ASSIGNMENT
Every line containing "QVBoxLayout" should be copied out. Go through the entries and find them.

(Recorded data)
- - - - -

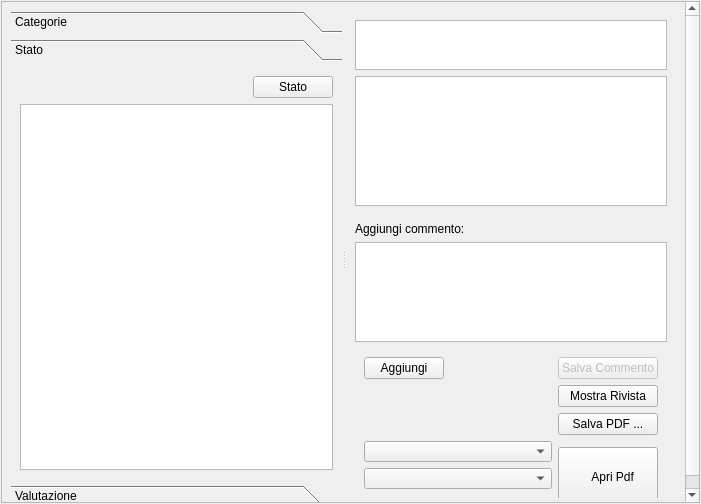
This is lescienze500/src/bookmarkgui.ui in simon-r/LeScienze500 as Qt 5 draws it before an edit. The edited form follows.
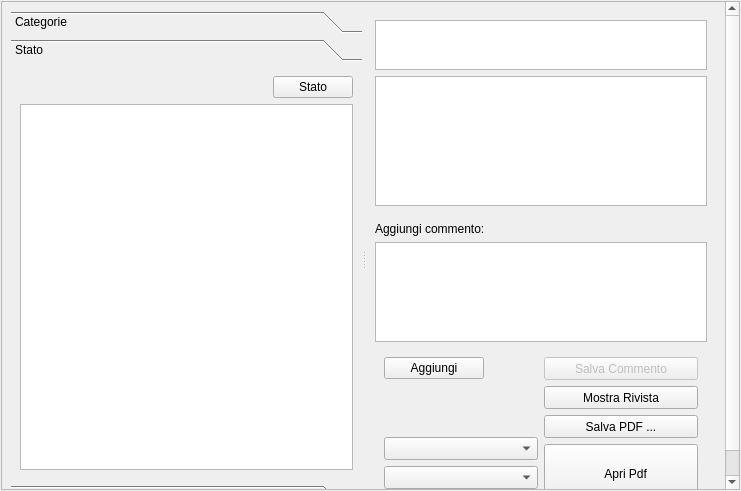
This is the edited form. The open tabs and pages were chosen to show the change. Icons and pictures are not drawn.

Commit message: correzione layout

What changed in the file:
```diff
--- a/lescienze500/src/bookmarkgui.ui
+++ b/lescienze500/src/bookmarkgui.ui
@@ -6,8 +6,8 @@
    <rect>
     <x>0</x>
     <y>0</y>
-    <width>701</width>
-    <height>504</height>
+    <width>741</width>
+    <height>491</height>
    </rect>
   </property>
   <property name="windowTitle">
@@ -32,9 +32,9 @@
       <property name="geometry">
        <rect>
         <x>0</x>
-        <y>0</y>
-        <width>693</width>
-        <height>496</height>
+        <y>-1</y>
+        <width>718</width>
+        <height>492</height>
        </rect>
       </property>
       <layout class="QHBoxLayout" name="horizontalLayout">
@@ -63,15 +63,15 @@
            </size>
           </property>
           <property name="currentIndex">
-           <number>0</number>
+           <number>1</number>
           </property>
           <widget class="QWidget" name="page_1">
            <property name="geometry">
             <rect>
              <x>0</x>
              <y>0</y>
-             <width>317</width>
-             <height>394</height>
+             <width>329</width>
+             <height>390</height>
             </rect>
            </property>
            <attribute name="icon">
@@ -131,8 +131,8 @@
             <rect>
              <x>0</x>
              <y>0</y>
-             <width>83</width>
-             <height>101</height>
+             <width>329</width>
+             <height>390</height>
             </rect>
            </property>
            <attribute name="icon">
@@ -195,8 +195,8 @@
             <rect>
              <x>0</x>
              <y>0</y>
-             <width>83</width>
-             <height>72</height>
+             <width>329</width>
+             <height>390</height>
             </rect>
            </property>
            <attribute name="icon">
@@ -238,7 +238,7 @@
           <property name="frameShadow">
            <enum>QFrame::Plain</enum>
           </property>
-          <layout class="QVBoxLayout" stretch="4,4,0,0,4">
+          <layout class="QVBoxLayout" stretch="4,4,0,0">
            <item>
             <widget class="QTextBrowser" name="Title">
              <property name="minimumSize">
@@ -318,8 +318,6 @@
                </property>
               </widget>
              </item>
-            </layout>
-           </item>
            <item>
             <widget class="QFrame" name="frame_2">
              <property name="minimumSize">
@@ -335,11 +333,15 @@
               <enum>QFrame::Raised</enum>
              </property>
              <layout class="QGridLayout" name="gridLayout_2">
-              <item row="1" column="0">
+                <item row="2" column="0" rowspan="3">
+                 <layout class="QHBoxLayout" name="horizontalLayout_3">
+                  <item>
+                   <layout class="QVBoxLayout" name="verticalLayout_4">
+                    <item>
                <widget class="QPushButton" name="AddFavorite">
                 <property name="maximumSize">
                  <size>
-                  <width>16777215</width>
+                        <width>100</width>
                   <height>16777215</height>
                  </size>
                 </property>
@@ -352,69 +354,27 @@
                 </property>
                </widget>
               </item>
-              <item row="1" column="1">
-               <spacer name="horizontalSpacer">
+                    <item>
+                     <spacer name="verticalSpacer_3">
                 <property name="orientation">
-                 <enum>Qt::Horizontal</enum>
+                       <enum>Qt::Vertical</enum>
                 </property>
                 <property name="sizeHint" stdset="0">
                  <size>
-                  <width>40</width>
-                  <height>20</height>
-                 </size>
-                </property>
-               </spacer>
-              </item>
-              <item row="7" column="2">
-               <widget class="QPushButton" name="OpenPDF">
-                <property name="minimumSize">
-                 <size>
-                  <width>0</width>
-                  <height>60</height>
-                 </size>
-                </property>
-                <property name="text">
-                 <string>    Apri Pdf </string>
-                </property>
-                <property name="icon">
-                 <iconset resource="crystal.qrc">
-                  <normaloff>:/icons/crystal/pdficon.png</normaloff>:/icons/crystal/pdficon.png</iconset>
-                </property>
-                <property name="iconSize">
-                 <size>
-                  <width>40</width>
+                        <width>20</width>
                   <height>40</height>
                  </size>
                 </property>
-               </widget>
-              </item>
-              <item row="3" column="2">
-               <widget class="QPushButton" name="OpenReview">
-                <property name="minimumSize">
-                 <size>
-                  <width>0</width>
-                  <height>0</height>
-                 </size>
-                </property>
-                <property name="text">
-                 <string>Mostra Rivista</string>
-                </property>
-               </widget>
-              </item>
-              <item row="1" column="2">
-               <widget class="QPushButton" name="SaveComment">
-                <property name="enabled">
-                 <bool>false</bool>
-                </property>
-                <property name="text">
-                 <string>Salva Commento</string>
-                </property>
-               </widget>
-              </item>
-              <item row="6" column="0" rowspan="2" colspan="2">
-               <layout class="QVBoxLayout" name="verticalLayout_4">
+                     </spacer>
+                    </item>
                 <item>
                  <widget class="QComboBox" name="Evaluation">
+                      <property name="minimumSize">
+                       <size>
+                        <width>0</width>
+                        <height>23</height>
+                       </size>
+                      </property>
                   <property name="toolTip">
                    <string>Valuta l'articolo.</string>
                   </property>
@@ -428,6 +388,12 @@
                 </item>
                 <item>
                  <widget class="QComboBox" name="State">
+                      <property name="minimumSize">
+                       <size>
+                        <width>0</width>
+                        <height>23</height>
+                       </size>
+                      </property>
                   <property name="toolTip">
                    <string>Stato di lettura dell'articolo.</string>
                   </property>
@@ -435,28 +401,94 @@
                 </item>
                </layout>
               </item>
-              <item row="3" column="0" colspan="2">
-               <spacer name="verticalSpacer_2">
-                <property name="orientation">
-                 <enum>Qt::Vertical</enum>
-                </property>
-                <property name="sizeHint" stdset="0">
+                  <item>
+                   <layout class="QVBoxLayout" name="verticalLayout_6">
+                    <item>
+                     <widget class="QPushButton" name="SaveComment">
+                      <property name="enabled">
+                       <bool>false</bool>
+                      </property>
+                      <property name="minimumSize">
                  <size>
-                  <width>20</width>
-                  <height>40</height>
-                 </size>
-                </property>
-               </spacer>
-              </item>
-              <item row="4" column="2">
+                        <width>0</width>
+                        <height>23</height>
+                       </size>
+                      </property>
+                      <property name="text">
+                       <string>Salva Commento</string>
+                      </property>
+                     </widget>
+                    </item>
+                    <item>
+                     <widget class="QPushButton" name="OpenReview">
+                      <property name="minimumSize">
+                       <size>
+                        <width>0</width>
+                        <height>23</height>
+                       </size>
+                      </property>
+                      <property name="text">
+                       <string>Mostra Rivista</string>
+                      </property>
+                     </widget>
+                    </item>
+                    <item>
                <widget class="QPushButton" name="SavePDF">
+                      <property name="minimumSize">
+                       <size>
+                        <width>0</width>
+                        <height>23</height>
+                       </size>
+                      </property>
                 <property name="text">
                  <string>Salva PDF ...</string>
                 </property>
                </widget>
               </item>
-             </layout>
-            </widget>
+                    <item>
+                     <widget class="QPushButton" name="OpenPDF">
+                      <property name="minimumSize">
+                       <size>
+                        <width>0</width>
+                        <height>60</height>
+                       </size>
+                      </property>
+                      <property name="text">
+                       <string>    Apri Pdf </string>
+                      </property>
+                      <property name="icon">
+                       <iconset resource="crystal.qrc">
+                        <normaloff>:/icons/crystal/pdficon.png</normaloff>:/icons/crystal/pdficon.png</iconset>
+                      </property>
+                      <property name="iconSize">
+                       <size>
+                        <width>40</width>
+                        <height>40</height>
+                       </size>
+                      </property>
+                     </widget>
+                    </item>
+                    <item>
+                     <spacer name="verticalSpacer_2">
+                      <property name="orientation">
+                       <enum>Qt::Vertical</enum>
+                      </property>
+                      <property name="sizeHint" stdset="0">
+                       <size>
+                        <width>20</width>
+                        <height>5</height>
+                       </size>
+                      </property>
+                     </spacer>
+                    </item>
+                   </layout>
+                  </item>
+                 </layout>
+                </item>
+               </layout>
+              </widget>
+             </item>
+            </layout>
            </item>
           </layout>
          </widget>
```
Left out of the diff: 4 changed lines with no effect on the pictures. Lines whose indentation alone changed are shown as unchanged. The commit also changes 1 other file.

- - - - -

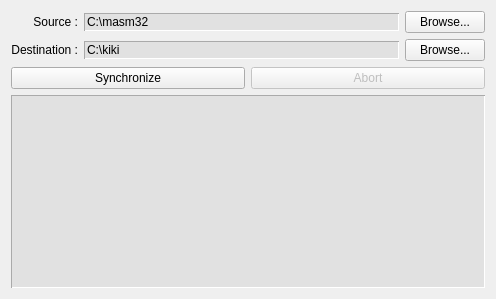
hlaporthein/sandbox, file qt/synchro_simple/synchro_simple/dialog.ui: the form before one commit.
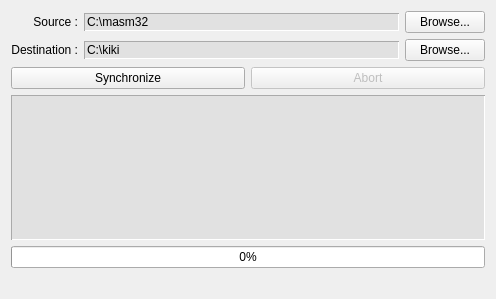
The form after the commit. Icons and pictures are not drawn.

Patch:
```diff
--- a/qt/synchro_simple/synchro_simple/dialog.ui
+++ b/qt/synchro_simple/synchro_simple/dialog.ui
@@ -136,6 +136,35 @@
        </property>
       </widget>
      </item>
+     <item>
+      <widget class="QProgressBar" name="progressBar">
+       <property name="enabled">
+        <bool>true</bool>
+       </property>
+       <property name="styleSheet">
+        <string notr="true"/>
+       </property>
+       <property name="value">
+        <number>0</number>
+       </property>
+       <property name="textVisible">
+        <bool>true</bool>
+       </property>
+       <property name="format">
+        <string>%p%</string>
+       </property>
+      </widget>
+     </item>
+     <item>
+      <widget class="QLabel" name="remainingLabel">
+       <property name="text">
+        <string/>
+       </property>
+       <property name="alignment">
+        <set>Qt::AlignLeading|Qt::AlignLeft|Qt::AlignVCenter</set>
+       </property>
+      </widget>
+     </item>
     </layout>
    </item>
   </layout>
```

- - - - -

RESULT OF THE TASK
-          <layout class="QVBoxLayout" stretch="4,4,0,0,4">
+          <layout class="QVBoxLayout" stretch="4,4,0,0">
+                   <layout class="QVBoxLayout" name="verticalLayout_4">
-               <layout class="QVBoxLayout" name="verticalLayout_4">
+                   <layout class="QVBoxLayout" name="verticalLayout_6">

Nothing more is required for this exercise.